ST. PAUL — State lawmakers said they want to make sure restaurants, bars and other businesses affected by COVID-19 executive orders would still be able to receive liquor deliveries even if they have tax delinquencies associated with the pandemic.

The House Tax Committee on Wednesday, April 8, unanimously voted in support of a bill that would let the Department of Revenue Commissioner avoid posting a public notice about businesses that failed to pay sales and use or franchise taxes if they were adversely affected by Minnesota's executive orders closing bars, restaurants and areas of public amusement.

Businesses that can't pay their taxes are posted by the department and are not allowed to receive deliveries of alcoholic beverages from manufacturers or distributors. But as business owners attempt to weather the new restrictions, especially after executive orders lift, they should have some flexibility to keep stocking alcoholic beverages even if they're late in paying their taxes.

The plan wouldn't waive a business' requirement to pay, Rep. Paul Marquart, D-Dilworth, said. Marquart said he brought the plan to help business late filing taxes to "keep them afloat during this unheard of emergency." He said he'd not yet heard from Senate Republicans but believed the bill could pass both chambers as early as April 14.
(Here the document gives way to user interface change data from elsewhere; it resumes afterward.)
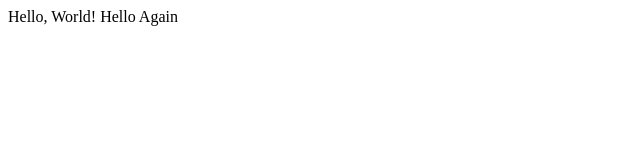
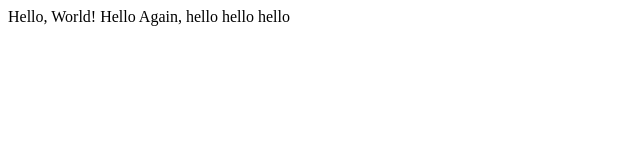
Before and after one commit to benjamen/Learning-App-1, a plain HTML site: page hello.html in a window 1280 px wide. Shown: the whole page, without its empty margins (0-640 px from the left). Drawn offline with Linux system fonts and the light colour scheme.

Commit message:
Update hello.html

```diff
--- a/hello.html
+++ b/hello.html
@@ -4,6 +4,6 @@
 <title> My Webpage</title>
 </head>
 <body>
-Hello, World! Hello Again
+Hello, World! Hello Again, hello hello hello
 </body>
 </html>
```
“We need to get people across the bridge during this time and into a recovery mode," he said.

But other lawmakers said they anticipated the executive orders, including an extension of the state's stay at home order, could sink Minnesota restaurants and bars before they could re-emerge.

“The governor’s orders are going to be putting people totally out of business,” Rep. Greg Davids, R-Preston, said. “Delay [the postings] all you want, they’re not in business anymore."

The Minnesota Licensed Beverage Association spoke in support of the proposal.